SOURCE MATERIAL –
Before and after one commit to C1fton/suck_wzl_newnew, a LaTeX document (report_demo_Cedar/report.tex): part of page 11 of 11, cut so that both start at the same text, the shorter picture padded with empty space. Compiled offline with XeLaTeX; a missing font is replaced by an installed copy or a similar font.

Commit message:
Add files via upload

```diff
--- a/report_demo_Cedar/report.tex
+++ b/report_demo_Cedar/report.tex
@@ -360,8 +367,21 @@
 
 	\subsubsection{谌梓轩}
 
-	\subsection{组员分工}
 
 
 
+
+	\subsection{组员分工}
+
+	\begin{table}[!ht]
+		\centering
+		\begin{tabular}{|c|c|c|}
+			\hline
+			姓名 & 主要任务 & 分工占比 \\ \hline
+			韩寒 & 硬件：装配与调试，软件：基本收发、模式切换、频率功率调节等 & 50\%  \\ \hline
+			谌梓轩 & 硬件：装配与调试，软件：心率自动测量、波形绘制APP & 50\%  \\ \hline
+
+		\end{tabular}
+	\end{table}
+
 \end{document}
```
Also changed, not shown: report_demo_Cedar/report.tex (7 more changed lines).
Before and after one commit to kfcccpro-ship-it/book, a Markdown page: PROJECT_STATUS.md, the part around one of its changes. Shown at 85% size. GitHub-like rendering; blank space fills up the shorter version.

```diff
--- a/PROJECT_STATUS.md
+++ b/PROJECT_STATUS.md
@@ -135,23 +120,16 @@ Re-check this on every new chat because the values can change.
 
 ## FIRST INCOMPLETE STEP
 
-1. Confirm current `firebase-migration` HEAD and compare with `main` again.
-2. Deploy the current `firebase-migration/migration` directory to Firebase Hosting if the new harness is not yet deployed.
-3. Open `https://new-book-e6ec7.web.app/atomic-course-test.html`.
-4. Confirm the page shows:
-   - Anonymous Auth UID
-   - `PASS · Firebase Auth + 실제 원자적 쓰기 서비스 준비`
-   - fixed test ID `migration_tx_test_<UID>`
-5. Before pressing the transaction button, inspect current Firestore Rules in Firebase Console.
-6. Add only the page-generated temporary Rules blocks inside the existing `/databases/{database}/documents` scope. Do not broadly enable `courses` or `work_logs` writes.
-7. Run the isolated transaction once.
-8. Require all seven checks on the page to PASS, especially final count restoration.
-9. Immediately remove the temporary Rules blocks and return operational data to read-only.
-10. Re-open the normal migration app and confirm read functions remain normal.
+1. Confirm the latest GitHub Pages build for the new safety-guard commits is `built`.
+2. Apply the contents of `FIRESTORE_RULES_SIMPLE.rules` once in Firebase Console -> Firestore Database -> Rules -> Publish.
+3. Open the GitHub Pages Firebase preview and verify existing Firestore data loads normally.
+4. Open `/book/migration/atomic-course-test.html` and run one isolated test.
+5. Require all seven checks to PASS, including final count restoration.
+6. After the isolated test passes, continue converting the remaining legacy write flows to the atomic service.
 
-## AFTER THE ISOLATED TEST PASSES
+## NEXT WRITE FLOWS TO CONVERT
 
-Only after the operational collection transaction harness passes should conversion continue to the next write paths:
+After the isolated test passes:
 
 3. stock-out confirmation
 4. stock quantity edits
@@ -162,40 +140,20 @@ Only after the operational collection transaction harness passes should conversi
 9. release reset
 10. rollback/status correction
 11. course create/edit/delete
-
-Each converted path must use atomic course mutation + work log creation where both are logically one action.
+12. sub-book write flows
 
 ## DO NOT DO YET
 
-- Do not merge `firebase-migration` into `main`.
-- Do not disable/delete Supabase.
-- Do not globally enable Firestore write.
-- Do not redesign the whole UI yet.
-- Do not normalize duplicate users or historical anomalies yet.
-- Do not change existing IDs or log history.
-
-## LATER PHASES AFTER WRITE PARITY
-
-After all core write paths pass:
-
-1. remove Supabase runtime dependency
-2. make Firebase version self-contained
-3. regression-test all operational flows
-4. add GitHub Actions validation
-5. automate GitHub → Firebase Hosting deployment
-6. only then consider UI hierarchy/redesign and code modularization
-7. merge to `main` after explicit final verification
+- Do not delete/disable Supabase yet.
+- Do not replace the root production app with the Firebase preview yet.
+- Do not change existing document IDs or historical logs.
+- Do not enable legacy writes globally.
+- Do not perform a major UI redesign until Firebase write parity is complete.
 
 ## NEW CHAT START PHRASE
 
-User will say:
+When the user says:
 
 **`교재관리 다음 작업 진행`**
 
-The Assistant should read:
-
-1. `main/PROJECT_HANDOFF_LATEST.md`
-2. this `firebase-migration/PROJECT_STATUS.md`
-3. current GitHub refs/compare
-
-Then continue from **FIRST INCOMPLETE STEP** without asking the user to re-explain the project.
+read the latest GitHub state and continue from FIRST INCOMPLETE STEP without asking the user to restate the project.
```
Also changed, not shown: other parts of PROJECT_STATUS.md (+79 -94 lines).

EXERCISE – Within the data above, pick out all lines holding the word "GitHub".

ANSWER SECTION –
Before and after one commit to kfcccpro-ship-it/book, a Markdown page: PROJECT_STATUS.md, the part around one of its changes. Shown at 85% size. GitHub-like rendering; blank space fills up the shorter version.
+1. Confirm the latest GitHub Pages build for the new safety-guard commits is `built`.
+3. Open the GitHub Pages Firebase preview and verify existing Firestore data loads normally.
-4. add GitHub Actions validation
-5. automate GitHub → Firebase Hosting deployment
-3. current GitHub refs/compare
+read the latest GitHub state and continue from FIRST INCOMPLETE STEP without asking the user to restate the project.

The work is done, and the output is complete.